The vast majority of teenagers will get acne at some point, as shifts in hormone levels stimulate oil glands to produce high levels of sebum and it combines with dead skin cells to clog pores.
Clogged pores can become inflamed, leading to pimples on the face, neck, back, chest and shoulders. Acne usually makes an appearance during adolescence years, specifically the pre-teen and teenage time frame, though as puberty often starts later in boys than in it does in girls, boys frequently get acne at a later age than girls do.
Acne in Boys
Boys develop higher levels of a hormone called androgen, which is associated with male traits like greater muscle mass, deeper voice and body hair. In many cases boys’ acne can be much more severe than girls, spread to more areas such as the chest and last longer.
When boys need to start shaving it poses another problem. Nicking the tops of the acne lesions or pimples makes them worse and can spread bacteria; as well as impacting healing as wounds are constantly being opened.
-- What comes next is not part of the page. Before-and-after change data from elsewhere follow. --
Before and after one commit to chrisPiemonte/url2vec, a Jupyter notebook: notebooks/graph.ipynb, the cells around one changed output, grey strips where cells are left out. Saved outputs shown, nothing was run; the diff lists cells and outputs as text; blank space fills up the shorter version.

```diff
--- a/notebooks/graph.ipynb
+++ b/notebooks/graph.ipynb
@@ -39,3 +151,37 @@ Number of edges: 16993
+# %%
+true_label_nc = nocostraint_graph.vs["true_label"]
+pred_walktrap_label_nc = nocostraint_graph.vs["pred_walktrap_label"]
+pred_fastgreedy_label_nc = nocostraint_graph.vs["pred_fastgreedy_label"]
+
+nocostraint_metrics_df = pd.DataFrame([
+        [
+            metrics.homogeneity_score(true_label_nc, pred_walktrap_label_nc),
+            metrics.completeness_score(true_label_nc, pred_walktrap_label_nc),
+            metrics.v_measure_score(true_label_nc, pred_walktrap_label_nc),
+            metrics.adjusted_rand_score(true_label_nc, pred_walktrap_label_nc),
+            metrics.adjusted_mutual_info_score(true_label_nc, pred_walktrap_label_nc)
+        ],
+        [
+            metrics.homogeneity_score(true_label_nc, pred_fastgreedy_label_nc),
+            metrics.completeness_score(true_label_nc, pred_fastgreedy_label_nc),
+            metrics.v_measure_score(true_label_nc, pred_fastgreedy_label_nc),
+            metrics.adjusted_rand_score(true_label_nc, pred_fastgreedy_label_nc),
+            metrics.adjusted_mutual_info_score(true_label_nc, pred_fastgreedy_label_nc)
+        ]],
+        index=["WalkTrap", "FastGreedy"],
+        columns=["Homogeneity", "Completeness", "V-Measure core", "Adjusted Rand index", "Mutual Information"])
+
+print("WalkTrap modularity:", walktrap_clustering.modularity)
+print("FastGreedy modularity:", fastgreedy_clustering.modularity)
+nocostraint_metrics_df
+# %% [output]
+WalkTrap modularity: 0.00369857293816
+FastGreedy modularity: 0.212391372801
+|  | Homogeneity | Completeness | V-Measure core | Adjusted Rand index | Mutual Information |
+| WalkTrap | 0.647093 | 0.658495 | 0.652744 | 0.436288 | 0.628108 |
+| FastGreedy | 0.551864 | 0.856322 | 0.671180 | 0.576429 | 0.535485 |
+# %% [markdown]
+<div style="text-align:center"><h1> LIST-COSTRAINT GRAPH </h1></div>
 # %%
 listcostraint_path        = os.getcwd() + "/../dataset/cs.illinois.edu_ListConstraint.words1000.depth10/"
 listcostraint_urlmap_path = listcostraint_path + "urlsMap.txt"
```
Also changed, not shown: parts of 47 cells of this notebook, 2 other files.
Acne in Girls
Girls are usually quicker to seek a skin care product than boys are, and have the option of using makeup to help conceal the acne breakouts. However, use of oily or pore-clogging make-up may exacerbate the problem.
Acne can appear as one of the following:
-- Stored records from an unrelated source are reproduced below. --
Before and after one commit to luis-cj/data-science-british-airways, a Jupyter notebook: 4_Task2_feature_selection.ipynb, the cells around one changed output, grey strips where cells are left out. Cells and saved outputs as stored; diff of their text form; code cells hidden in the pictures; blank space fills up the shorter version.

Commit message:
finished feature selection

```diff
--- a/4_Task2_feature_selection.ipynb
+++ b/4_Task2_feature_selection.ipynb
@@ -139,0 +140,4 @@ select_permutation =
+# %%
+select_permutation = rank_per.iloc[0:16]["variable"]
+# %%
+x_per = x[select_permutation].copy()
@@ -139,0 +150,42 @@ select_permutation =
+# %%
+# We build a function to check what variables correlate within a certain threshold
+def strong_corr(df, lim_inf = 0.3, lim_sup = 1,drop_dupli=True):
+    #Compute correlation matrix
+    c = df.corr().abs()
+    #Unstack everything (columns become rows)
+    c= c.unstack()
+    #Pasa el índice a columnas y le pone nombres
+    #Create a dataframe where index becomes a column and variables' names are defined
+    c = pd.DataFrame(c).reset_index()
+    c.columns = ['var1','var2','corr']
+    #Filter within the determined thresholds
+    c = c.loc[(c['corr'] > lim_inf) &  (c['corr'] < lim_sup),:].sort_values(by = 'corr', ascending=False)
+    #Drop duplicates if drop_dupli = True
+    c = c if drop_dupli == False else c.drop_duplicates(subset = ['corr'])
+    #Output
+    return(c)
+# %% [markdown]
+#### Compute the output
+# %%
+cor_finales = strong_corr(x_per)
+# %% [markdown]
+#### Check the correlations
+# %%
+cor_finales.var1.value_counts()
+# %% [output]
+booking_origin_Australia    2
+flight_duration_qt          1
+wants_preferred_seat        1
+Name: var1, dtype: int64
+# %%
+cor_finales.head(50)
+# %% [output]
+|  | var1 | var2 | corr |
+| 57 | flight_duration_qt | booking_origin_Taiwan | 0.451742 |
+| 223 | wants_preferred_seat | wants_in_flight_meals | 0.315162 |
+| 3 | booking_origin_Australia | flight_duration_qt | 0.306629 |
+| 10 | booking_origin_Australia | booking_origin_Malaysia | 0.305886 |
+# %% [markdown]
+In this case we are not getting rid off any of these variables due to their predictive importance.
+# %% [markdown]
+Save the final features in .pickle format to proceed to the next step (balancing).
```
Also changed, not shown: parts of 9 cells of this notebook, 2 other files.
Whiteheads: White dots that are pores impacted with oil and skin covered by skin layers.
Blackheads: Black bumps that are impacted pores in which material pushes out through the follicles. The black colour is not from dirt. It may be from bacteria, dead skin cells, and matter that react with oxygen.
Papules, pustules or nodules: More serious lesions appearing red and swollen due to inflammation or infection of the tissue around the clogged follicles, which are often painful and feel hard.
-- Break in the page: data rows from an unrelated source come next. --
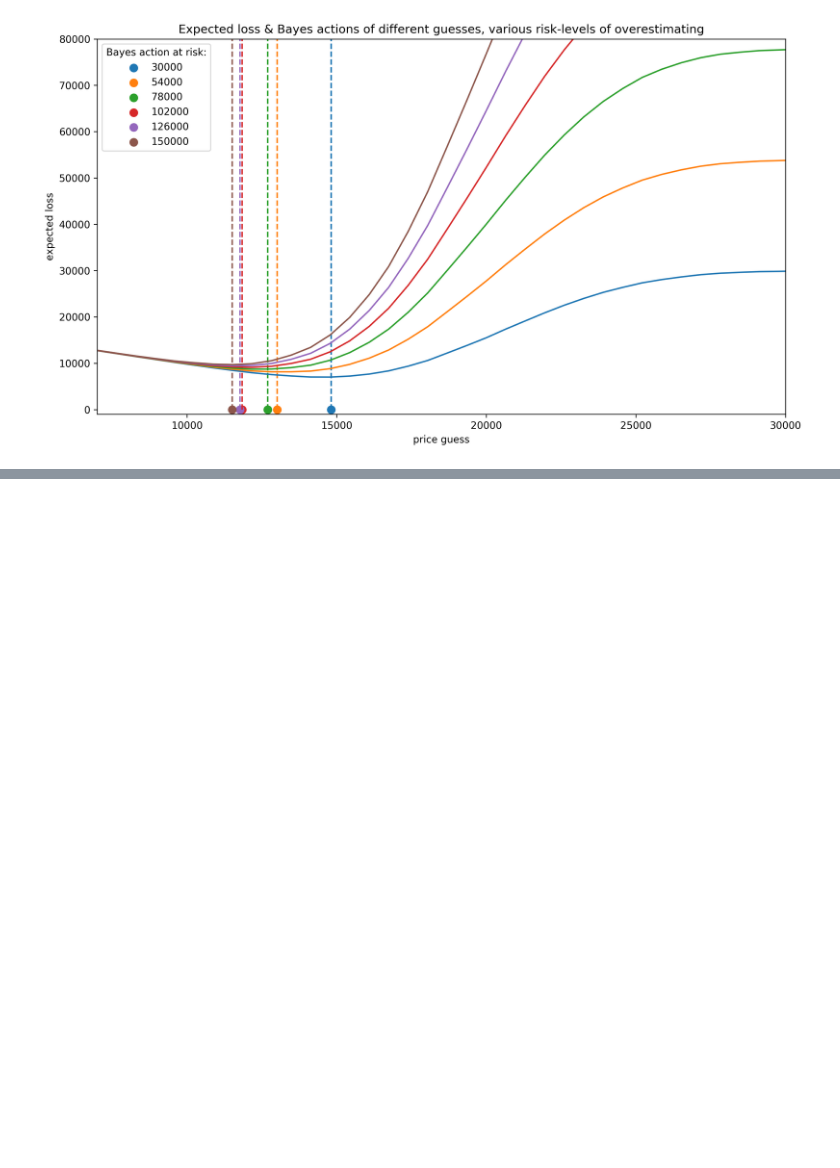
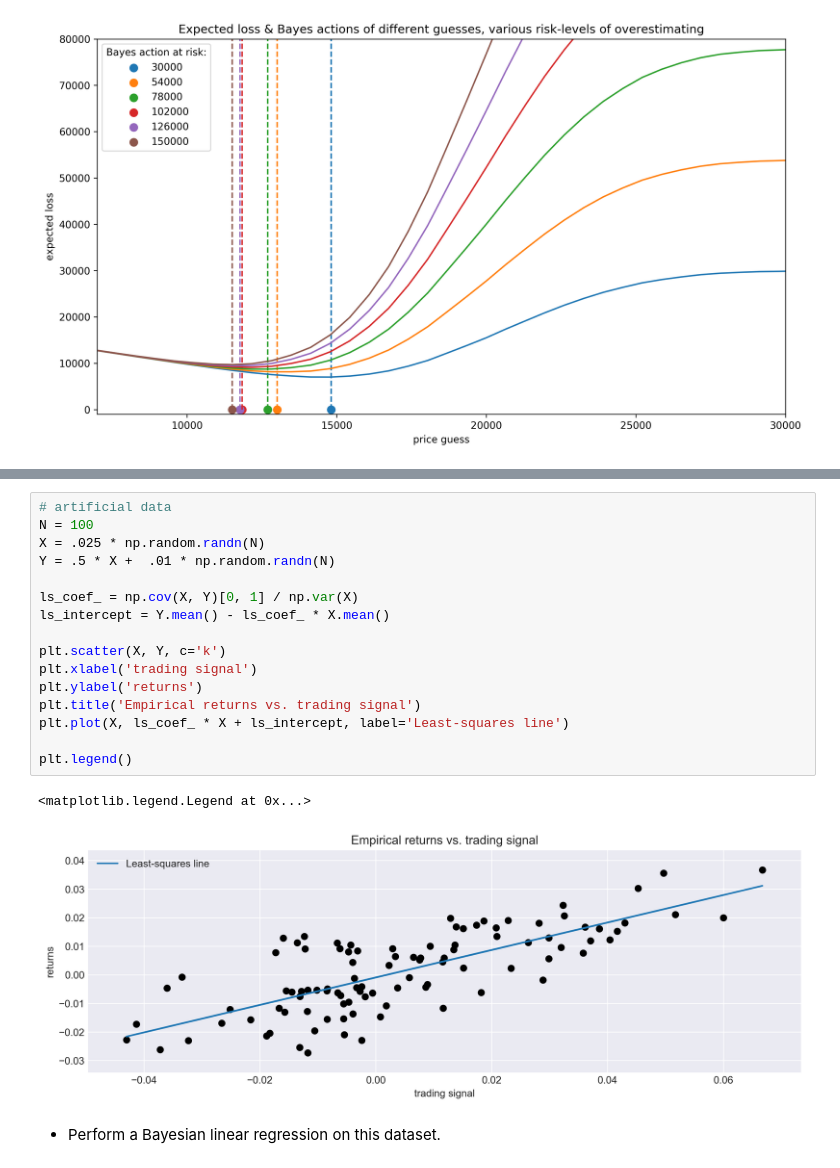
Before and after one commit to shuuchen/prob_programming, a Jupyter notebook: 5 Would you rather lose an arm or a leg ?.ipynb, the cells around one changed output, grey strips where cells are left out. Drawn from its saved outputs; the diff is of its cells as text; blank space fills up the shorter version.

```diff
--- a/5 Would you rather lose an arm or a leg ?.ipynb
+++ b/5 Would you rather lose an arm or a leg ?.ipynb
@@ -140,0 +174,21 @@ minimum at risk 150000: 11506.41
+# %%
+# artificial data
+N = 100
+X = .025 * np.random.randn(N)
+Y = .5 * X +  .01 * np.random.randn(N)
+
+ls_coef_ = np.cov(X, Y)[0, 1] / np.var(X)
+ls_intercept = Y.mean() - ls_coef_ * X.mean()
+
+plt.scatter(X, Y, c='k')
+plt.xlabel('trading signal')
+plt.ylabel('returns')
+plt.title('Empirical returns vs. trading signal')
+plt.plot(X, ls_coef_ * X + ls_intercept, label='Least-squares line')
+
+plt.legend()
+# %% [output]
+<matplotlib.legend.Legend at 0x...>
+[figure, added]
+# %% [markdown]
+- Perform a Bayesian linear regression on this dataset.
```
Also changed, not shown: parts of 8 cells of this notebook.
Cysts: Deep, pus-filled pimples.
Factors that may aggravate Acne in Teenagers
- Friction caused by leaning on or rubbing the skin; harsh scrubbing
- Picking or squeezing blemishes
- Pressure from bike helmets, backpacks, or tight collars
- Changing hormone levels in adolescent girls and adult women two to seven days before the start of the menstrual period
- Stress – High levels of stress trigger inflammation in the body which can cause breakouts.
How to help avoid or lessen acne
- Cleanse your skin twice a day. Avoid scrubbing hard with a washcloth as this can worsen the condition by irritating the skin. It is vitally important to use the correct products for your particular skin. Avoid OTC (over the counter) harsh astringent products
- Do not use facial wipes of Micellar Water to cleanse your skin
- Remove any sweat, oil or makeup applied earlier in the day- never go to bed with make-up on, or allow sweat to dry on the skin
- Teens tend to get acne in the T-zone of the face (chin, nose, and forehead). Using the correct products recommended can help prevent this.
- Don’t touch your face, because the oil and bacteria from your hands can worsen your teenage acne.
- Do not squeeze pimples; it increases risk of scarring and spreading bacteria.
While acne can be a short-term condition, it can have longer term effects for those that have suffered from it in the past. Acne over a period of time can leave scars and even when the condition has subsided or has been treated, those scars may remain. We offer a range of solutions if this is the case both home care and clinical treatments. Book in for a consultation to discuss with our skincare specialist.